PHOENIX -- It’s a nickname users know.

“Do you know Molly? My friend, Molly, do you know where she is?” said a recovering addict we’re identifying only as “Gordie.”

“When you are on ecstasy or Molly, it creates this euphoria where you get lost in the music,” explained Gordie. “I would say Molly is an 'it' drug right now, especially in the music scene.”

“Molly” has become code for pure MDMA, the chemical drug most commonly known for its use in the pill form of ecstasy. It's a drug Gordie knew all too well.

“My entire life had evolved around using the drug, and it happened so quickly that I didn’t even realize I was giving up my dreams,” Gordie told 3TV.

As a teen, he dreamed of playing on the PGA tour. Gordie made it to college on a golf scholarship but then found a new love, a relationship which took over his life and nearly killed him.

“I almost died, and I spent a week in jail, and once I realized I had three options, sobriety became the best option, and my best friend is in jail, and my other best friend overdosed," he said.

Dr. Drew Pinsky, host of HLN’s Dr. Drew On Call says there’s a dangerous misconception among young people that Molly is safe, since it’s pure.

“The drug distributors are saying, Hallelujah, you guys have believed the nonsense that this is a safer, better drug,” said Gordie.

However, Dr. Drew says while ecstasy is bad enough, Molly may be even worse.

“What are we seeing?  More depression, more memory problems, more addictions and more sudden death,” said Dr. Drew.

The drug has already led to a string of deaths on the East Coast.  Locally, Scottsdale Police said their drug unit has noted a steady climb of seizures and arrests related to "Molly" pills.

"This includes, but is not limited to, the drug being used, sold and associated with bars and clubs in our city," said Sgt. Mark Clark. "We think this trend is not limited to Scottsdale."

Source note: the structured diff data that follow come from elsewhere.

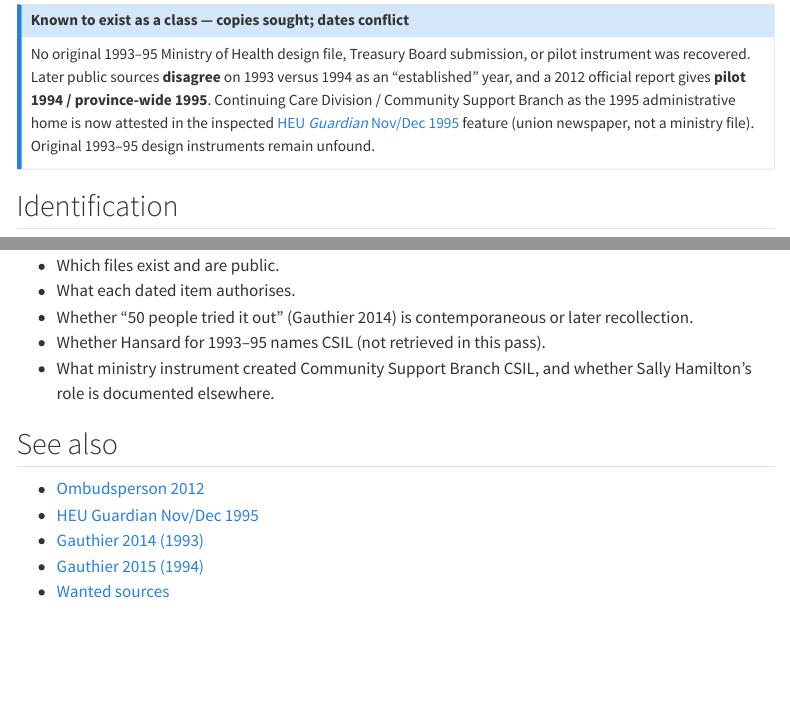
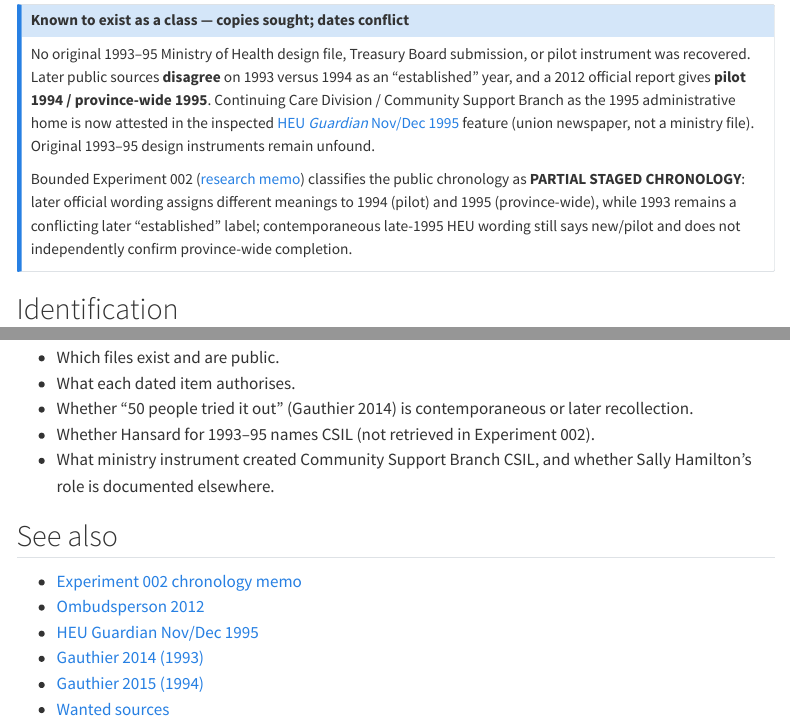
Before and after one commit to jordanforge-ca/csil-history, a Quarto document (sources/wanted-ministry-csil-pilot-records.qmd): the page in a window 1100 px wide, from 180 px down, and a second part further down, joined at a grey line. Rendered offline with R 4.5, knitr and Pandoc in place of Quarto, with nearby package versions; menus at the side of the page are left out.

Commit message:
Experiment 002: note PARTIAL STAGED CHRONOLOGY on wanted ministry record

```diff
--- a/sources/wanted-ministry-csil-pilot-records.qmd
+++ b/sources/wanted-ministry-csil-pilot-records.qmd
@@ -32,6 +32,8 @@ rights_note: "Government records. Copy not held. Crown copyright or access rules
 ::: {.callout-note}
 ## Known to exist as a class — copies sought; dates conflict
 No original 1993–95 Ministry of Health design file, Treasury Board submission, or pilot instrument was recovered. Later public sources **disagree** on 1993 versus 1994 as an “established” year, and a 2012 official report gives **pilot 1994 / province-wide 1995**. Continuing Care Division / Community Support Branch as the 1995 administrative home is now attested in the inspected [HEU *Guardian* Nov/Dec 1995](1995-heu-guardian-novdec.qmd) feature (union newspaper, not a ministry file). Original 1993–95 design instruments remain unfound.
+
+Bounded Experiment 002 ([research memo](../research/experiments/002-csil-founding-chronology.md)) classifies the public chronology as **PARTIAL STAGED CHRONOLOGY**: later official wording assigns different meanings to 1994 (pilot) and 1995 (province-wide), while 1993 remains a conflicting later “established” label; contemporaneous late-1995 HEU wording still says new/pilot and does not independently confirm province-wide completion.
 :::
 
 ## Identification
@@ -70,11 +72,12 @@ Public sources now document, in print, three different start-stories: establishe
 - Which files exist and are public.
 - What each dated item authorises.
 - Whether “50 people tried it out” (Gauthier 2014) is contemporaneous or later recollection.
-- Whether Hansard for 1993–95 names CSIL (not retrieved in this pass).
+- Whether Hansard for 1993–95 names CSIL (not retrieved in Experiment 002).
 - What ministry instrument created Community Support Branch CSIL, and whether Sally Hamilton’s role is documented elsewhere.
 
 ## See also
 
+- [Experiment 002 chronology memo](../research/experiments/002-csil-founding-chronology.md)
 - [Ombudsperson 2012](2012-ombudsperson-best-of-care.qmd)
 - [HEU Guardian Nov/Dec 1995](1995-heu-guardian-novdec.qmd)
 - [Gauthier 2014 (1993)](2014-gauthier-sci-csil-presentation.qmd)
```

Dr. Drew says even limited use could do damage, from mood swings to short-term memory loss.

“If you gave me three simple tasks, I would forget after the first task,” Gordie explained of life while on the drug.

Gordie eventually had to withdraw from school and admits getting off ecstasy led to severe depression, mental breakdowns and psychotic episodes, since his brain chemistry had changed.

“My serotonin, which affects your mood, was half the level it should have been,” Gordie said.

Following a special rehab program, he’s now on the road to recovery and speaking out on behalf of the non-profit, “notMykid.”

3TV followed along as he shared his story with students at Deer Valley High School.

“Substance abuse can make sure you never accomplish your dreams,” Gordie told the class.

Despite his battle, Gordie now considers himself lucky, since he survived to warn others.

As for Dr. Drew’s message to anyone thinking of trying the drug: “I understand the allure. I do understand it. It does sound fun, but please think about the consequences and trust me when I say I've seen terrible things. Don't do it. It's not worth that one night of fun,” said Dr. Drew.

For more information on substance abuse, preventing it and identifying signs, visit: http://notmykid.org/